**What you are asked to do**
Search term "toggle": please copy every line of the records below that contains it.

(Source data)

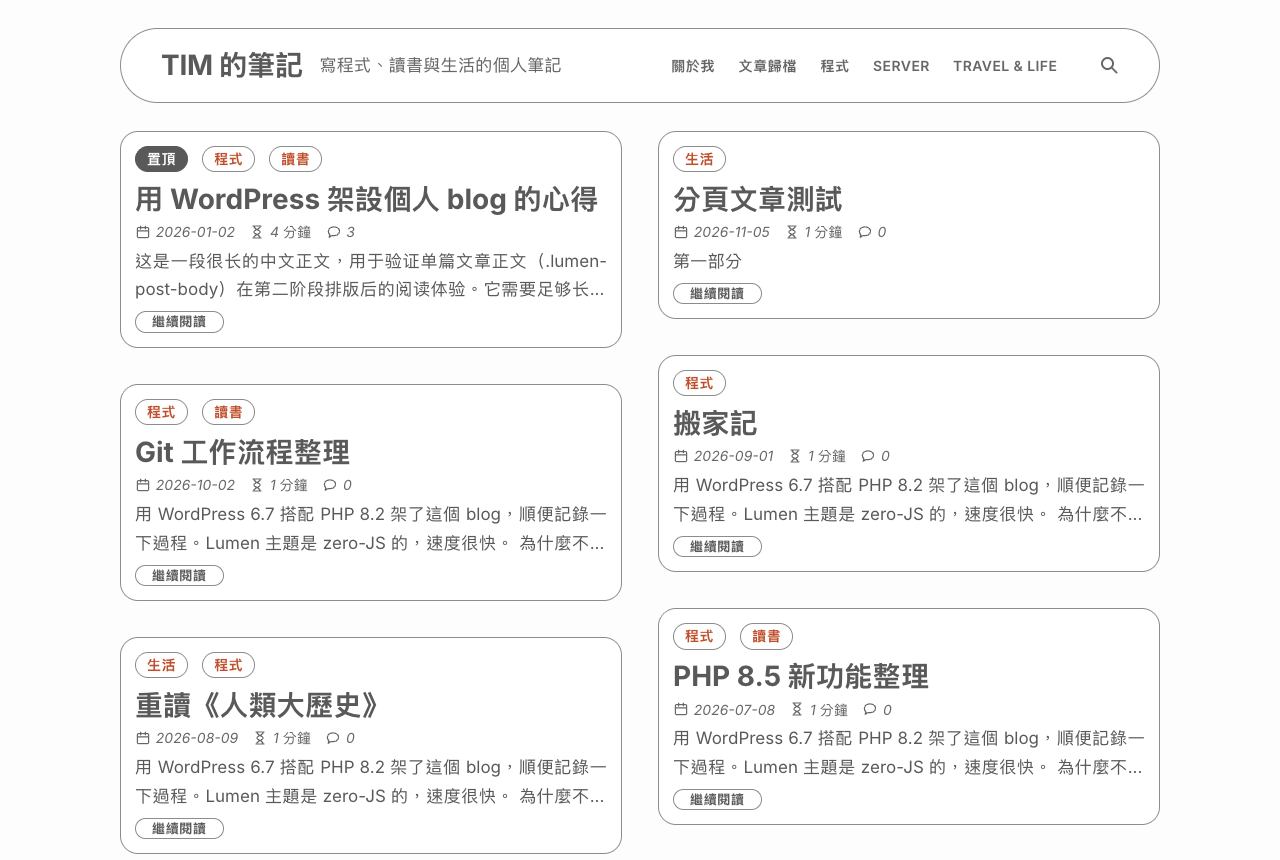
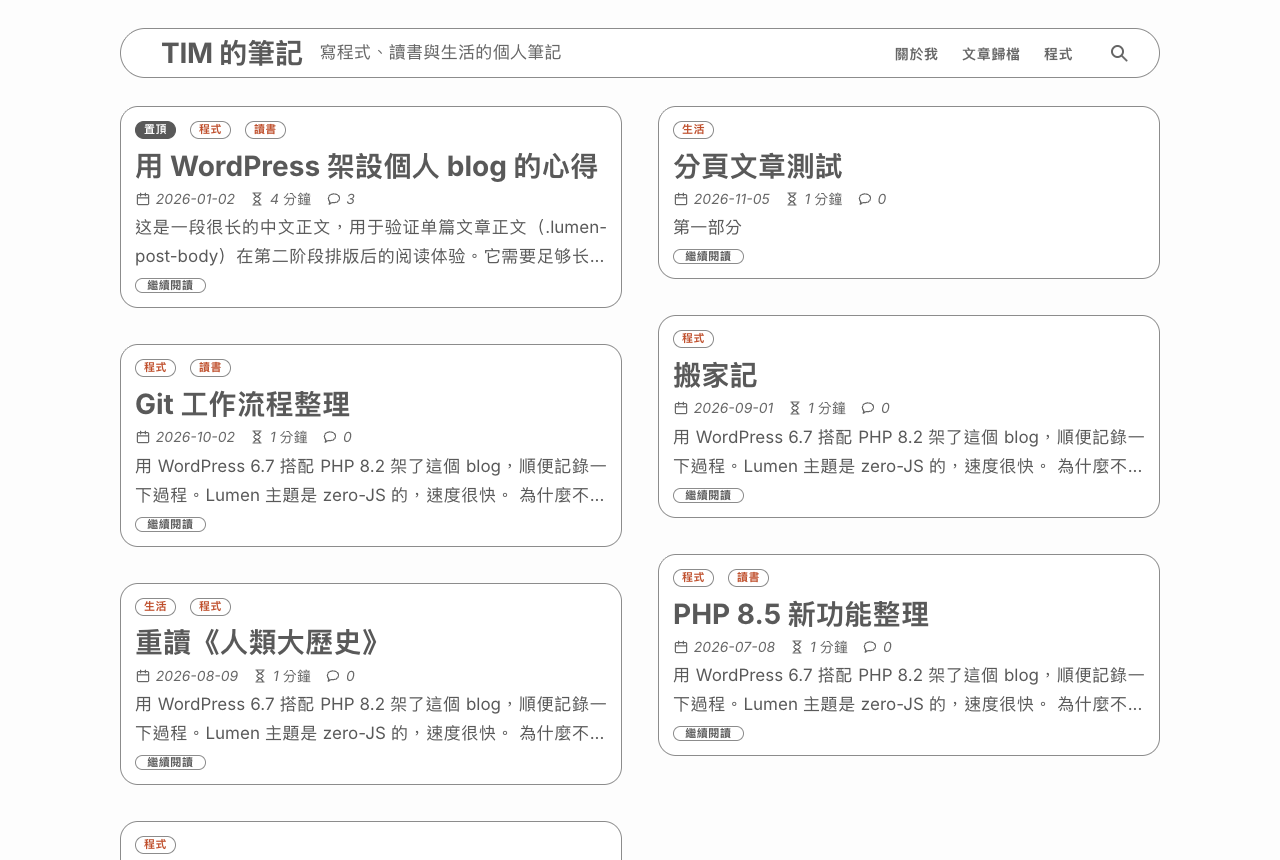
1.3.6：頁首高度 2/3；膠囊、麵包屑、READ MORE 縮小為 11px，麵包屑目前項目加粗

diff --git a/lumen/assets/css/main.css b/lumen/assets/css/main.css
@@ -65,7 +65,8 @@
 	--font: "Lumen Latin", -apple-system, BlinkMacSystemFont, "Segoe UI", Roboto, "Helvetica Neue", Arial, "PingFang TC", "PingFang SC", "Noto Sans CJK TC", "Noto Sans CJK SC", "Microsoft JhengHei", "Microsoft YaHei", sans-serif;
 
 	/* One type scale. */
-	--text-xs: 0.8125rem;                      /* 13px: card "Read more" */
+	--text-2xs: 0.6875rem;                     /* 11px: pills, breadcrumbs, card "Read more" */
+	--text-xs: 0.8125rem;                      /* 13px */
 	--text-sm: 0.875rem;                       /* 14px: meta, pills, buttons, labels */
 	--text-base: 1.0625rem;                    /* 17px: body, excerpts, menu */
 	--text-lg: 1.375rem;                       /* 22px: section headings */
@@ -297,7 +298,7 @@ p {
 	grid-template-columns: 1fr auto;
 	align-items: center;
 	gap: 0.5rem 1rem;
-	padding: 1rem 1.25rem 1rem 1.5rem;
+	padding: 0.5rem 1rem 0.5rem 1.5rem;
 	background: var(--card);
 	border: 1px solid var(--line);
 	border-radius: 28px;
@@ -315,7 +316,7 @@ p {
 	display: inline-block;
 	font-size: var(--text-xl);
 	font-weight: 700;
-	line-height: 1.25;
+	line-height: 1.1;
 	letter-spacing: -0.01em;
 }
 
@@ -375,8 +376,8 @@ p {
 .lumen-search-toggle {
 	display: inline-grid;
 	place-items: center;
-	width: 2.75rem;
-	height: 2.75rem;
+	width: 2rem;
+	height: 2rem;
 	padding: 0;
 	color: var(--fg-soft);
 	background: none;
@@ -413,7 +414,7 @@ body:has(#lumen-search:popover-open) .lumen-search-toggle {
 	.lumen-header-inner {
 		grid-template-columns: 1fr auto auto;
 		column-gap: 1.25rem;
-		padding: 0.9rem 1.75rem 0.9rem 2.5rem;
+		padding: 0.5rem 1.5rem 0.5rem 2.5rem;
 		border-radius: var(--round);
 	}
 
@@ -583,10 +584,10 @@ body:has(#lumen-search:popover-open) .lumen-search-toggle {
 /* Outlined pill. */
 .lumen-pill {
 	display: inline-block;
-	padding: 1px 11px;
-	font-size: var(--text-sm);
+	padding: 0 8px;
+	font-size: var(--text-2xs);
 	font-weight: 600;
-	line-height: 1.6;
+	line-height: 1.45;
 	letter-spacing: 0.02em;
 	font-variant-numeric: tabular-nums;
 	white-space: nowrap;
@@ -744,8 +745,10 @@ a.lumen-stat:hover {
 
 .lumen-card > .lumen-button {
 	margin-top: -2px;
-	/* Smaller, in Inter's true italic (Chinese labels stay upright). */
-	font-size: var(--text-xs);
+	/* Small, in Inter's true italic (Chinese labels stay upright). */
+	padding-inline: 0.7rem;
+	font-size: var(--text-2xs);
+	line-height: 1.2;
 	font-style: italic;
 	font-synthesis-style: none;
 }
@@ -807,10 +810,10 @@ a.lumen-stat:hover {
 	margin: 0;
 	/* Same box as .lumen-pill (the post count beside it): same height,
 	   padding and font size. */
-	padding: 1px 11px;
+	padding: 0 8px;
 	list-style: none;
-	font-size: var(--text-sm);
-	line-height: 1.6;
+	font-size: var(--text-2xs);
+	line-height: 1.45;
 	color: var(--muted);
 	background: var(--card);
 	border: 1px solid var(--line);
@@ -824,7 +827,7 @@ a.lumen-stat:hover {
 
 .lumen-breadcrumbs li + li::before {
 	content: "›";
-	margin-inline: 0.45rem;
+	margin-inline: 0.35rem;
 	font-size: 1.15em;
 	line-height: 1;
 	color: var(--line);
@@ -833,7 +836,7 @@ a.lumen-stat:hover {
 .lumen-breadcrumbs a {
 	display: inline-flex;
 	align-items: center;
-	gap: 0.3rem;
+	gap: 0.25rem;
 	color: var(--muted);
 }
 
@@ -842,11 +845,12 @@ a.lumen-stat:hover {
 }
 
 .lumen-breadcrumbs .lumen-icon {
-	width: 0.95rem;
-	height: 0.95rem;
+	width: 0.75rem;
+	height: 0.75rem;
 }
 
 .lumen-breadcrumbs [aria-current="page"] {
+	font-weight: 600;
 	color: var(--accent);
 }
 

diff --git a/lumen/style.css b/lumen/style.css
@@ -4,7 +4,7 @@ Theme URI: https://github.com/wwintj/lumen
 Author: Lumen Team
 Author URI: https://github.com/wwintj
 Description: A personal blog theme for Chinese and English writing: outlined cards in a two-column masonry, a one-line capsule header, one accent colour, automatic dark mode, reading time, and a year-by-year archive page. Zero JavaScript; English text uses a bundled 29 KB subset of Inter (SIL OFL 1.1).
-Version: 1.3.5
+Version: 1.3.6
 Requires at least: 6.3
 Tested up to: 7.1
 Requires PHP: 8.2

diff --git a/lumen/functions.php b/lumen/functions.php
@@ -11,7 +11,7 @@ if ( ! defined( 'ABSPATH' ) ) {
 	exit;
 }
 
-define( 'LUMEN_VERSION', '1.3.5' );
+define( 'LUMEN_VERSION', '1.3.6' );
 define( 'LUMEN_DIR', get_template_directory() );
 define( 'LUMEN_URI', get_template_directory_uri() );
 

diff --git a/CHANGELOG.md b/CHANGELOG.md
@@ -2,6 +2,13 @@
 
 正式發布版本、ZIP 與校驗碼以 [GitHub Releases](https://github.com/wwintj/lumen/releases) 為準。
 
+## 1.3.6
+
+- **更扁的頁首**：上下內距與搜尋按鈕縮小、站名行高收緊，高度約 75px → 50px；字級不變。
+- **更小的膠囊**：分類、標籤、文章數膠囊改為 11px（新增字級 `--text-2xs`），高度約 26px → 18px。
+- **麵包屑**：與文章數膠囊同步縮小為 11px／18px 高，目前項目改為半粗體（仍為強調色）。
+- **READ MORE**：11px 真斜體，高度約 21.5px → 15px。
+
 ## 1.3.5
 
 - **無陰影**：移除全站所有平面投影（卡片、頁首、搜尋框、特色圖片、膠囊、按鈕、分頁、輸入框）。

**Your response**
 .lumen-search-toggle {
@@ -413,7 +414,7 @@ body:has(#lumen-search:popover-open) .lumen-search-toggle {
@@ -583,10 +584,10 @@ body:has(#lumen-search:popover-open) .lumen-search-toggle {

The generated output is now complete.